“Like hell you will. I doubt you’d enjoy our hospitality.” Camille’s eyes narrowed and she let out a little growl.
“Oh, trust me, I shall. Aeval commands it. Do you wish me to return to Talamh Lonrach Oll and inform Aeval that you decided to defy her wishes?”
A threat was implicit in his voice and I wanted to slap him, but decided that wouldn’t be the best move. This was between Camille and Aeval, and chances were, the Fae Queen would win hands down. I knew it, Bran knew it, and by Camille’s smoldering look, she knew it too.
“Fine.
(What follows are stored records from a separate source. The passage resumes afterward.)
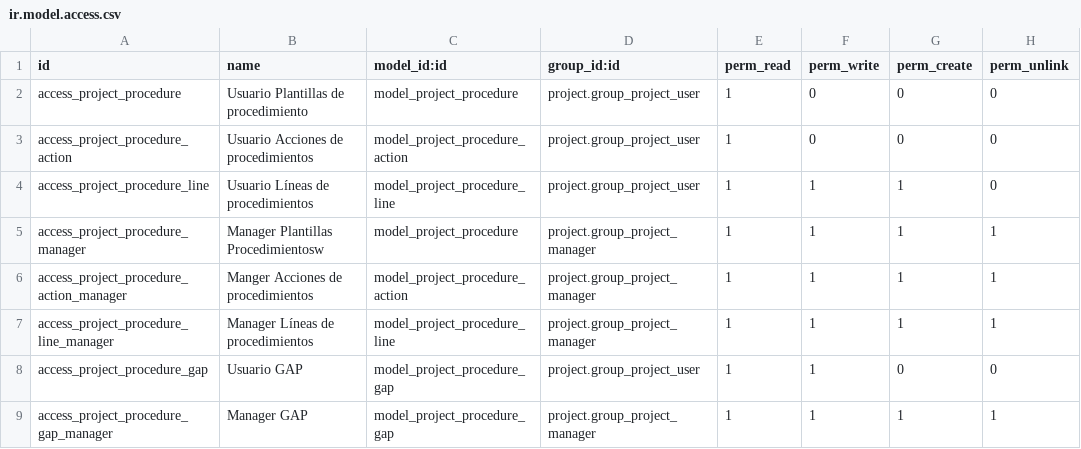
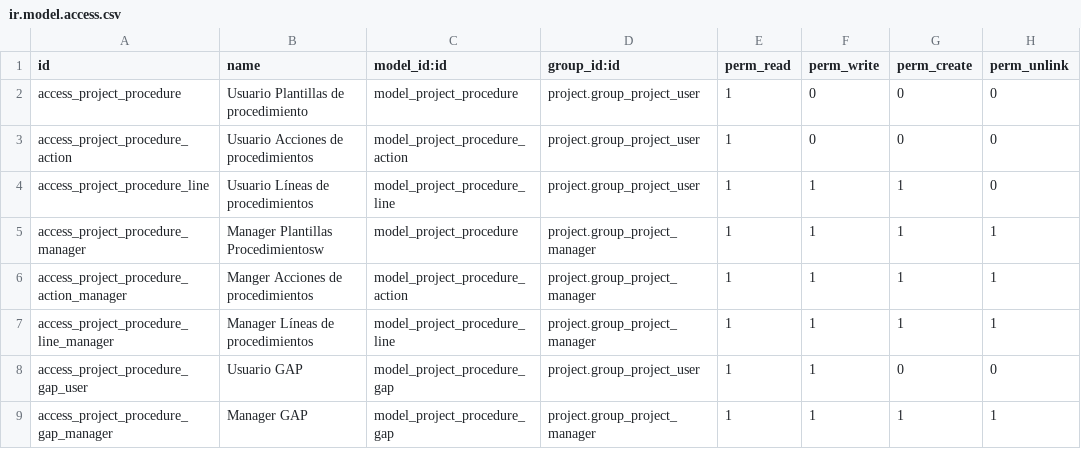
Before and after one commit to antoniocanovas/dev14, a CSV file: project_procedure/security/ir.model.access.csv, drawn as a sheet.

Commit message:
gappro_v1

```diff
--- a/project_procedure/security/ir.model.access.csv
+++ b/project_procedure/security/ir.model.access.csv
@@ -7,3 +7,3 @@ access_project_procedure_action_manager, Manger Acciones de procedimientos,model
 access_project_procedure_line_manager, Manager Líneas de procedimientos,model_project_procedure_line,project.group_project_manager,1,1,1,1
-access_project_procedure_gap, Usuario GAP,model_project_procedure_gap, project.group_project_user,1,1,0,0
+access_project_procedure_gap_user, Usuario GAP,model_project_procedure_gap,project.group_project_user,1,1,0,0
 access_project_procedure_gap_manager, Manager GAP ,model_project_procedure_gap,project.group_project_manager,1,1,1,1
```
Just don’t get in my way.” She glared at him, relenting. “You willing to kill the children of Elder Fae?”
His nostrils flared, but a thin, razor smile appeared on his lips. “I have no qualms about killing anything or anyone I need to. Why do you think Aeval is putting me in charge of her armies?” And with that, he pulled out an extremely sharp looking short sword. It flared with a pale, shimmering light. I realized it had been charmed in some manner.
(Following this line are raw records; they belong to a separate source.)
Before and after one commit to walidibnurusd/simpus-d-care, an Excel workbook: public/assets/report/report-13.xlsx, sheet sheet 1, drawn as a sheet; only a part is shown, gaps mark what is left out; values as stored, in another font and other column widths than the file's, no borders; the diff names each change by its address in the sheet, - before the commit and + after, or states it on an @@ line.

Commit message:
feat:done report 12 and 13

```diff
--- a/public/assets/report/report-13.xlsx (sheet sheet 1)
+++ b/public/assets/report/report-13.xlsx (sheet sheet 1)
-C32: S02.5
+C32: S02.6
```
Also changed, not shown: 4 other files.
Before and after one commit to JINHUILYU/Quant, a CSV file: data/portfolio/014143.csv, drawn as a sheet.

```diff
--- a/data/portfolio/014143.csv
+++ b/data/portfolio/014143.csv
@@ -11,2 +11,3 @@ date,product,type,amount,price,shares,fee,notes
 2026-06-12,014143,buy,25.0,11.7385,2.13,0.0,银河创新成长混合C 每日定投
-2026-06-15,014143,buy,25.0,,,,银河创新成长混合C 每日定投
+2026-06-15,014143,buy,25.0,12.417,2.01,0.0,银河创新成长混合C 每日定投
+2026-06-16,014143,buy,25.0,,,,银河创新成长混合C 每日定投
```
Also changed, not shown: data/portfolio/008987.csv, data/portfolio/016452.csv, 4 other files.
Vanzir pulled out the magical stun gun we’d taken off a dead guard during a raid when the Koyanni had been kidnapping werewolves to make Wolf Briar. He’d developed a love for the weapon, and had found alternative ways of recharging it now that the Energy Exchange nightclub had vanished. Especially since Vanzir had been the one to implode it.
I readied Lysanthra and she sang in my hand, crooning to me in a voice only I could hear. Dumbfounded, I turned around and realized she was responding to the energy in Bran’s sword. He simply stared at me, with a sardonic smile on his face.
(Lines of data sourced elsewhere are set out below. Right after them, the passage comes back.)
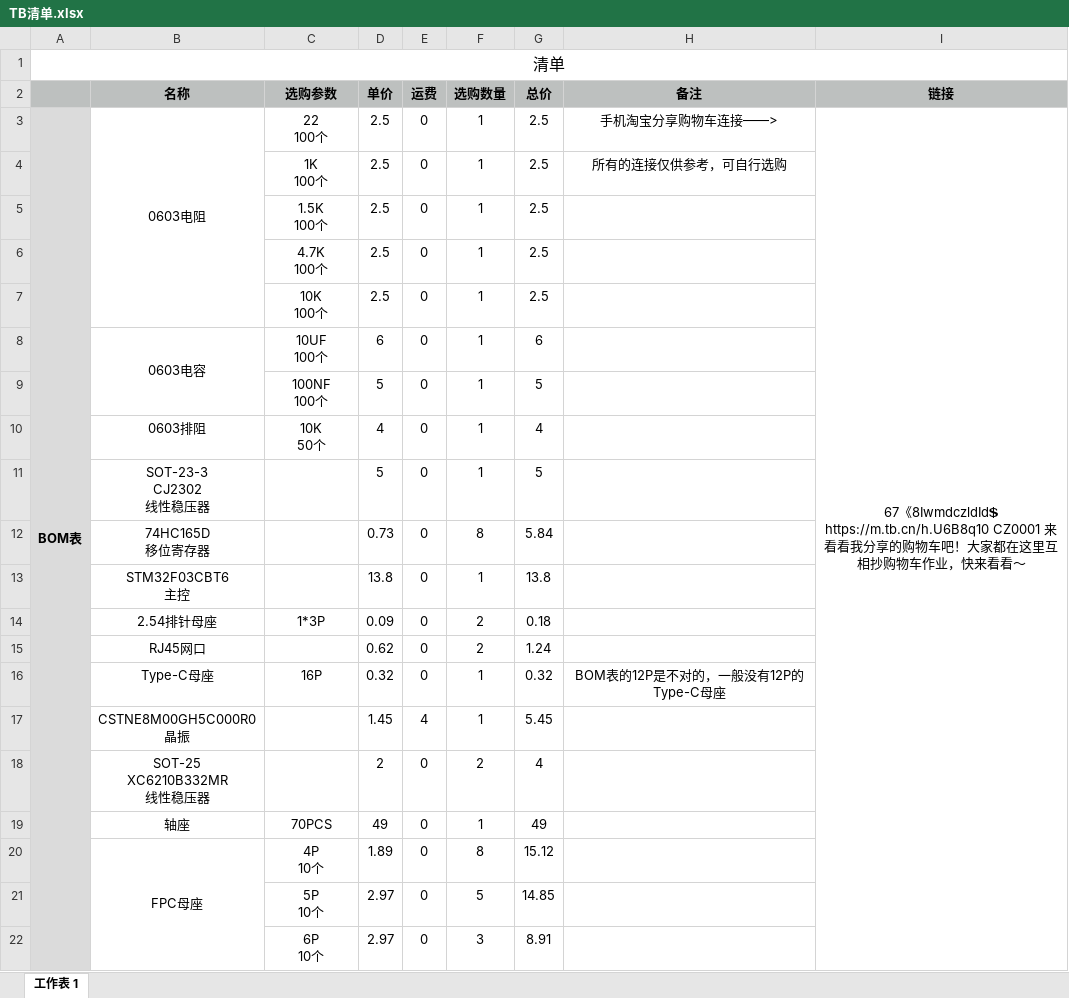
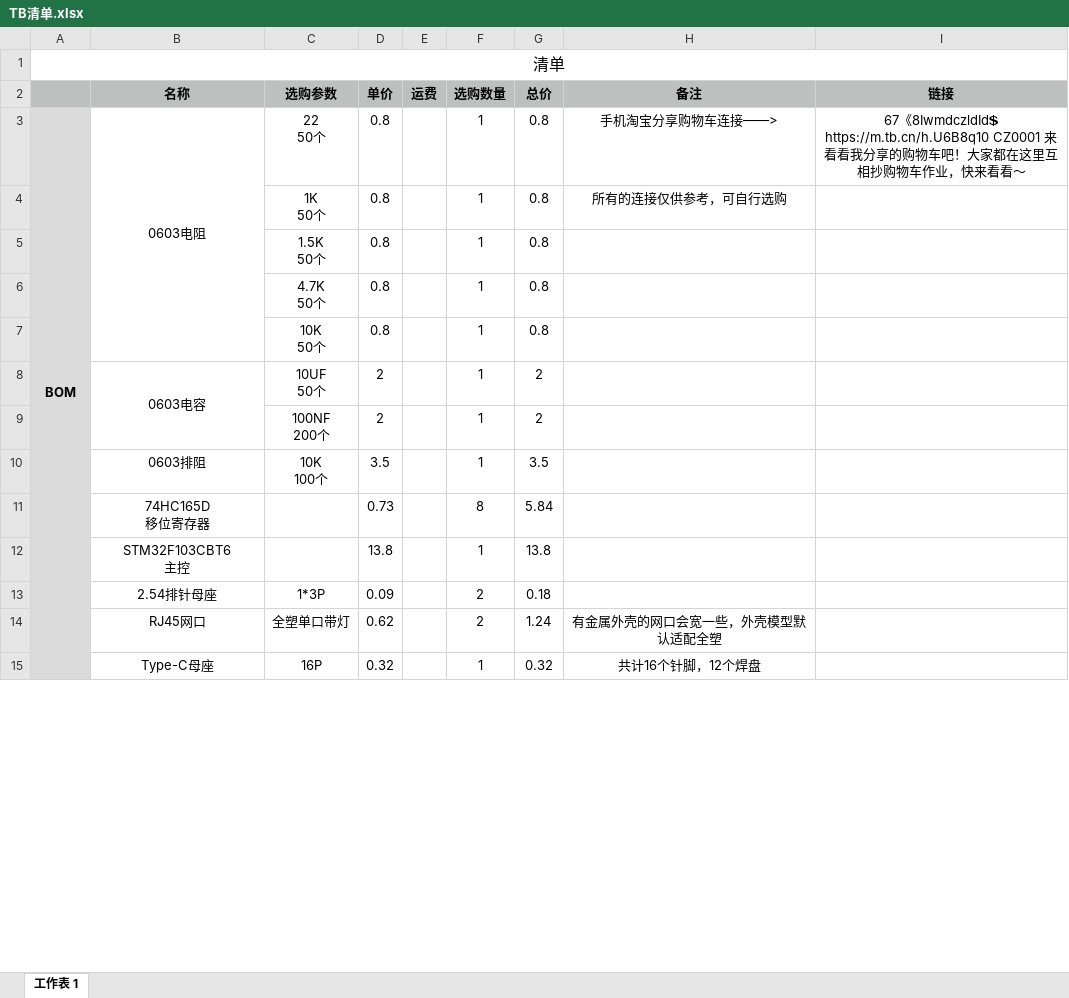
Before and after one commit to Dimsmary/Dactyl-HelloWord, an Excel workbook: TB清单.xlsx, sheet 工作表 1, drawn as a sheet; only a part is shown; values as stored, in another font and other column widths than the file's, no borders; removed rows and columns are numbered as before the commit, all else as after; ↵ is a line break in a cell; the diff covers the shown part only; the diff names each change by its address in the sheet, - before the commit and + after, or states it on an @@ line.

Commit message:
基本完善，还有少量代补充

```diff
--- a/TB清单.xlsx (sheet 工作表 1)
+++ b/TB清单.xlsx (sheet 工作表 1)
-A3: BOM表
+A3: BOM
-C3 (选购参数): 22 ↵ 100个
+C3 (选购参数): 22 ↵ 50个
-D3 (单价): 2.5
+D3 (单价): 0.8
-E3 (运费): 0
+E3 (运费): (empty)
-G3 (总价): 2.5
+G3 (总价): 0.8
-I3:I39 merged
-row 4:  |  | 1K ↵ 100个 | 2.5 | 0 | 1 | 2.5 | 所有的连接仅供参考，可自行选购
-row 5:  |  | 1.5K ↵ 100个 | 2.5 | 0 | 1 | 2.5
-row 6:  |  | 4.7K ↵ 100个 | 2.5 | 0 | 1 | 2.5
-row 7:  |  | 10K ↵ 100个 | 2.5 | 0 | 1 | 2.5
-row 8:  | 0603电容 | 10UF ↵ 100个 | 6 | 0 | 1 | 6
-row 9:  |  | 100NF ↵ 100个 | 5 | 0 | 1 | 5
-row 10:  | 0603排阻 | 10K ↵ 50个 | 4 | 0 | 1 | 4
-row 11:  | SOT-23-3 ↵ CJ2302 ↵ 线性稳压器 |  | 5 | 0 | 1 | 5
+row 4:  |  | 1K ↵ 50个 | 0.8 |  | 1 | 0.8 | 所有的连接仅供参考，可自行选购
+row 5:  |  | 1.5K ↵ 50个 | 0.8 |  | 1 | 0.8
+row 6:  |  | 4.7K ↵ 50个 | 0.8 |  | 1 | 0.8
+row 7:  |  | 10K ↵ 50个 | 0.8 |  | 1 | 0.8
+row 8:  | 0603电容 | 10UF ↵ 50个 | 2 |  | 1 | 2
+row 9:  |  | 100NF ↵ 200个 | 2 |  | 1 | 2
+row 10:  | 0603排阻 | 10K ↵ 100个 | 3.5 |  | 1 | 3.5
-E11:E15 (运费): 0
+E11:E15 (运费): (empty)
-B12 (名称): STM32F03CBT6 ↵ 主控
+B12 (名称): STM32F103CBT6 ↵ 主控
-C14 (选购参数): (empty)
+C14 (选购参数): 全塑单口带灯
-H14 (备注): (empty)
+H14 (备注): 有金属外壳的网口会宽一些，外壳模型默认适配全塑
-H15 (备注): BOM表的12P是不对的，一般没有12P的Type-C母座
+H15 (备注): 共计16个针脚，12个焊盘
-row 17:  | CSTNE8M00GH5C000R0 ↵ 晶振 |  | 1.45 | 4 | 1 | 5.45
-row 18:  | SOT-25 ↵ XC6210B332MR ↵ 线性稳压器 |  | 2 | 0 | 2 | 4
-row 19:  | 轴座 | 70PCS | 49 | 0 | 1 | 49
-row 20:  | FPC母座 | 4P ↵ 10个 | 1.89 | 0 | 8 | 15.12
-row 21:  |  | 5P ↵ 10个 | 2.97 | 0 | 5 | 14.85
-row 22:  |  | 6P ↵ 10个 | 2.97 | 0 | 3 | 8.91
```
Also changed, not shown: 24 added rows, 9 removed rows, 17 edited cells and merged cells elsewhere in this sheet, formulas that keep their value.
“You like that energy, do you?” I whispered to my long dagger.
So very much. Like recognizes like, you know. The voice was clear as a bell in my head.
“By chance, you wouldn’t have anything new to show me, would you?”
Perhaps not this night, but soon . . . you never know . . . And the whisper faded away as she glimmered lightly in the night air.
Menolly led the way since she had already scouted ahead. I swung in behind her, then Camille and Bran, and Vanzir at the back. I was spoiling for a fight, and I could tell Camille was too. She seemed pissed out of her mind but she moved silently alongside Bran.
We slid through the undergrowth, as stealthily as we could, and I kept my eye on Menolly’s back. She moved in silence, totally focused. After a few minutes, she held up her hand and I motioned behind me, coming to a halt. A brief pause, then she started again. Another moment and I found myself on the edge of a clearing.
The ground was plush with a layer of mulch, a combination of wet leaves and fir needles and detritus from the autumn foliage that the trees and shrubs had shed. The chill of the night filtered through and I could see my breath in front of me, as the clouds drifted across the moon, blotting out the light at one moment, then baring the silver crescent into the open.
Menolly softly moved to the left, staring out at the group of dreglins who were hunkered over the remains of a body, feasting. With iridescent skin that changed from blue to green and back to blue again, they were sleek and hairless, and totally naked—allowing us to see their sex. I thought they might have scales, but it could have just been a trick of the moonlight. Lean and taut, they were muscled but wiry, and they ate like ravenous animals. Ripping out chunks of the woman’s gut, they dangled the intestines above them, eating them like spaghetti, their faces smeared with blood and bile. It was worse than watching zombies—zombies were killing machines, they ran on autopilot. These creatures were cunning and crafty. Ivana was right, they were dangerous, and even from here I could feel how they delighted in destruction. Jenny Greenteeth had an appetite for flesh, and so did the Dark Dugald, and they’d passed it in spades to their children.